How to manage traffic with Elastic Load Balancing

Distributes application traffic over multiple EC2 instances.
  1. Knowledge
    1. Load balancing is the process of ditributing a large amount of traffic to multiple servers.
    2. Without load balancing, certain application servers would fail, while others go under utilized.
  2. Strategy
    1. The first step is to define the load balancer within AWS.
    2. Next, assign security groups to the load balancer.
    3. Then. configure health checks for the EC2 instances.
    4. Finally, tag, verify and create your new load balancer.
  3. Execution

Wednesday, April 6, 2016

How to deploy applications with Elastic Beanstalk

Easy to begin, impossible to outgrow.
  1. Knowledge
    1. Elastic Beanstalk is a Amazon Web Service for deploying and hosting software applications.
    2. If this sounds like Heroku, your intuition is correct.
  2. Strategy
    1. Here's a tutorial specific for deploying a Django application.
    2. Setup a python environment with Django.
    3. Create a Django project.
    4. Configure the app for Elastic Beanstalk.
    5. Deploy with the EB CLI.
  3. Execution
    1. Common issues:
      1. Powershell ExecutionPolicy
      2. EB CLI Could not find any platforms
      3. Server 404 response after deploy

Friday, March 11, 2016

How to create a JSON API with Rails

  1. Knowledge
    Optimizing for programmer happiness.
    1. Rails is a MVC framework, lending wonderfully for whipping up clean, RESTful interfaces.
    2. Not sure where to get started? Try this.
    3. Gems like jBuilder can greatly simplify the JSON declaration process. 
  2. Strategy
    1. Add a `northof` method to your `app/controllers/houses_controller.rb` file.  This will handle the input parameters and pass the variables to your JSON view.
    2. Create a `app/views/northof.json.jbuilder` file.  This defines the actual JSON response format. 
    3. Add a GET route to the resource member block within your `config/routes.rb` file.
  3. Execution

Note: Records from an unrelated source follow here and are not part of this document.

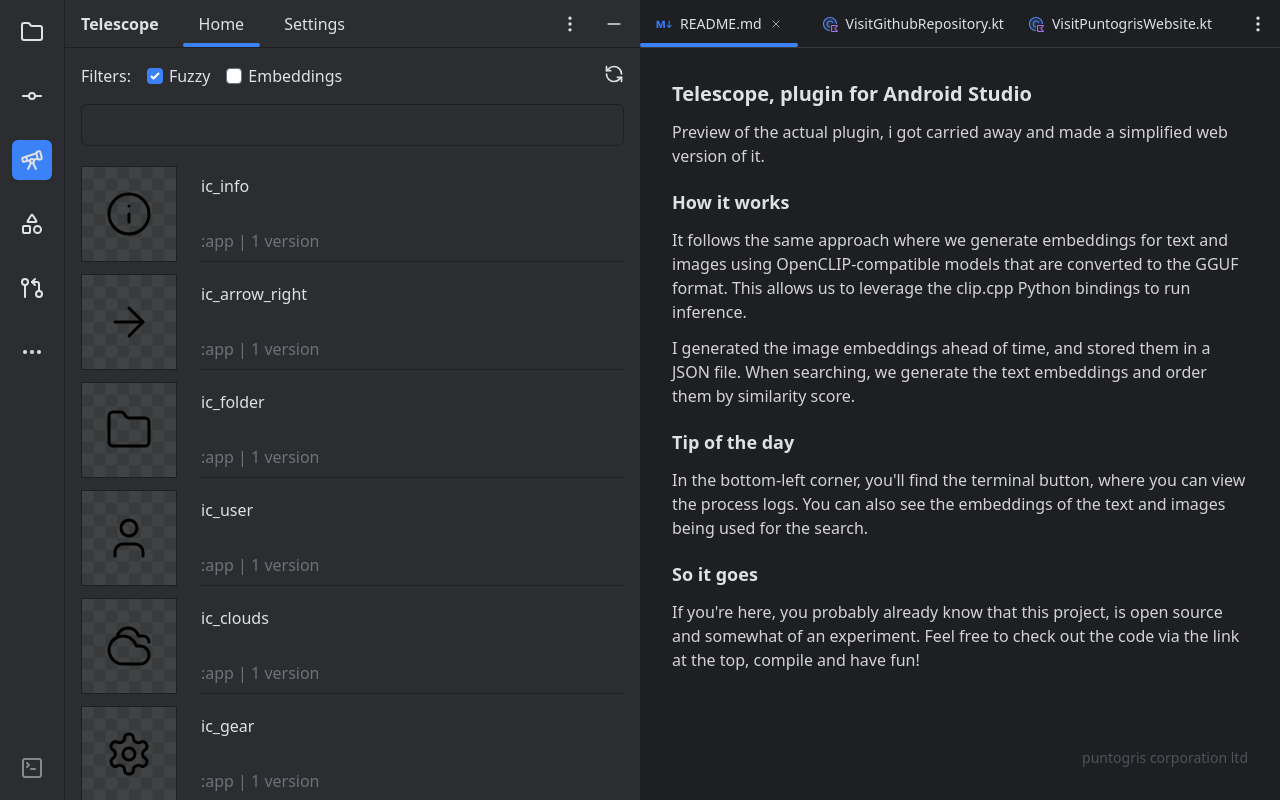
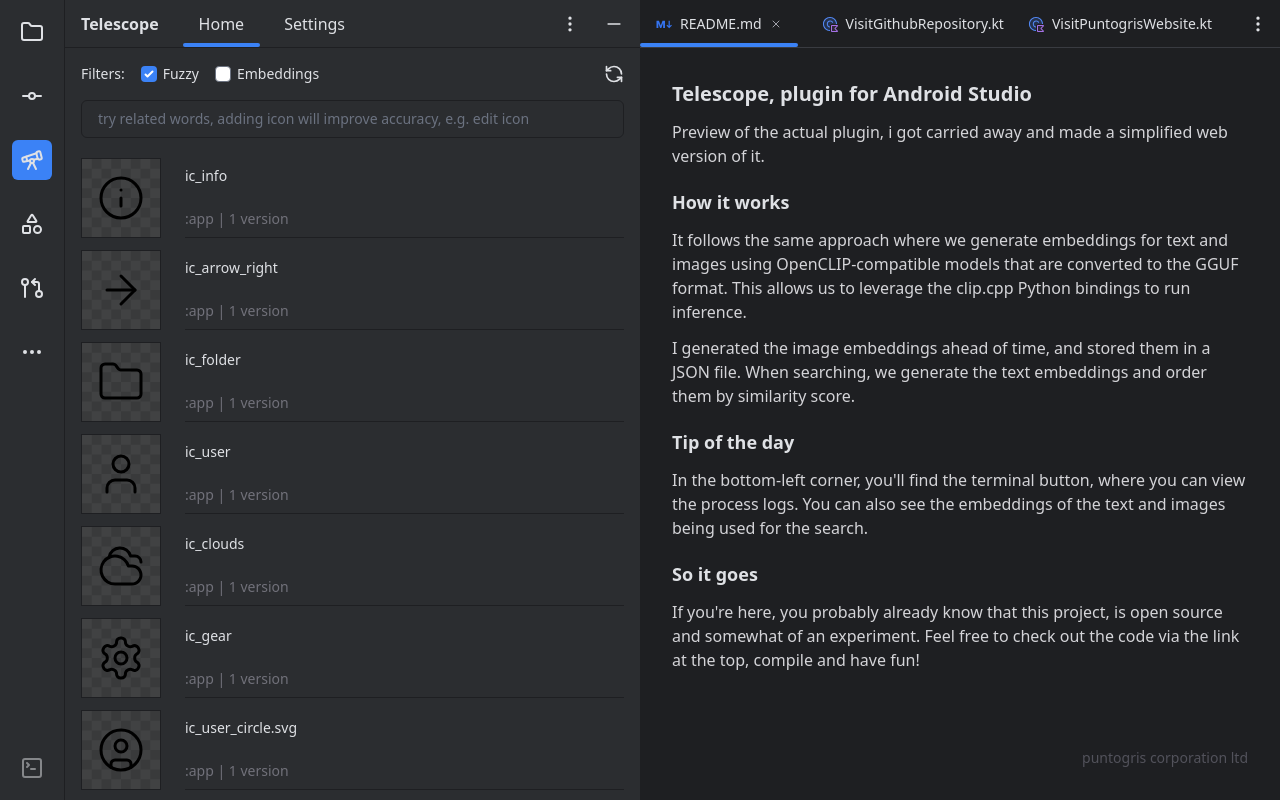
Before and after one commit to puntogris/telescope, a SvelteKit app in the folder website/: page / in a window 1280 px wide. Built offline with nearby package versions, Linux system fonts and the light colour scheme.

Commit message:
made list and titles smaller

```diff
--- a/website/src/routes/+page.svelte
+++ b/website/src/routes/+page.svelte
@@ -144,8 +144,8 @@
 				<LineIcon class="size-5" />
 			</div>
 			<div class="text-ide-text flex gap-4 p-4">
-				<div>Filters:</div>
-				<label class="flex items-center gap-1.5">
+				<div class="text-sm">Filters:</div>
+				<label class="flex items-center gap-1.5 text-sm">
 					<input
 						class="rounded p-1 checked:bg-blue-500"
 						type="checkbox"
@@ -157,7 +157,7 @@
 					/>
 					Fuzzy
 				</label>
-				<label class="flex items-center gap-1.5">
+				<label class="flex items-center gap-1.5 text-sm">
 					<input
 						class="rounded p-1 checked:bg-blue-500"
 						type="checkbox"
@@ -171,20 +171,23 @@
 				<SyncIcon class="ml-auto size-5" />
 			</div>
 			<input
-				class="border-ide-border-dark text-ide-text mx-4 rounded-md border bg-transparent px-4 py-2 outline-none focus:ring-2 focus:ring-blue-500"
+				class="border-ide-border-dark text-ide-text mx-4 rounded-md border bg-transparent px-4 py-2 text-sm outline-none focus:ring-2 focus:ring-blue-500"
 				type="text"
+				placeholder="try related words, adding icon will improve accuracy, e.g. edit icon"
 				oninput={(e) => handleSearch(e.currentTarget.value)}
 			/>
 			<div class="mt-1 flex flex-col gap-3 overflow-y-auto p-4">
 				{#each filtered as sample}
 					<div class="flex gap-6">
 						<div
-							class="chess border-ide-border-dark flex size-24 shrink-0 items-center justify-center border"
+							class="chess border-ide-border-dark flex size-20 shrink-0 items-center justify-center border"
 						>
 							<img class="size-12" src={sample.path} alt="icon" />
 						</div>
 
-						<div class="border-ide-border-dark flex w-full flex-col justify-between border-b py-2">
+						<div
+							class="border-ide-border-dark flex w-full flex-col justify-between border-b py-2 text-sm"
+						>
 							<div class="text-ide-text">{sample.name}</div>
 							<div class="text-zinc-500">:app | 1 version</div>
 						</div>
@@ -257,7 +260,7 @@
 
 {#if showTerminal}
 	<div
-		class="border-ide-border-dark fixed bottom-0 right-0 flex h-1/2 w-1/2 flex-col border bg-zinc-900"
+		class="border-ide-border-dark fixed bottom-0 right-0 flex h-2/3 w-1/2 flex-col border bg-zinc-900"
 	>
 		<div class="bg-ide-bg flex items-center justify-between p-2">
 			<div class="text-ide-text text-sm font-semibold">Terminal</div>
```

Wednesday, February 24, 2016

How to design behavior with user stories

  1. Knowledge
    Processes captured in the everyday language of the end user.
    1. User stories are written from a user's perspective, and describe how and why the user is using the software.
    2. User stories should satisfy the INVEST principles.
    3. For a user story to be ready for development, the team should be able to describe the technical tasks (develop, test, deploy) for the bug fixes and new features required to complete that user story.
  2. Strategy
    1. Just about all user stories follow this structure:
      1. As a <type of user>
      2. I want <some goal>
      3. so that <some reason>.
    2. User stories must be prioritized by the product owner so that highest value features are completed and delivered first.
  3. Execution

How to visualize users with personas

  1. Knowledge
    Biographies of fictitious users of the future product.
    1. Personas are a way to visualize all the future users of an application.
    2. With personas and BDD, we can design user stories based around these understood roles.
  2. Strategy
    1. Begin with a table 3 columns wide. 
    2. Title the columns:
      1. Picture & Name
      2. Personal Information
      3. Goals & Responsibilities
    3. Create semi-fictional personas for all possible users; considering chief officer, investor, auditor, regulator and manager in addition to the usual buyer and seller.
    4. Google image searching for the job title is a quick hack for believable pictures.
    5. Enter semi-fictional personal data to complete the personas. 
  3. Execution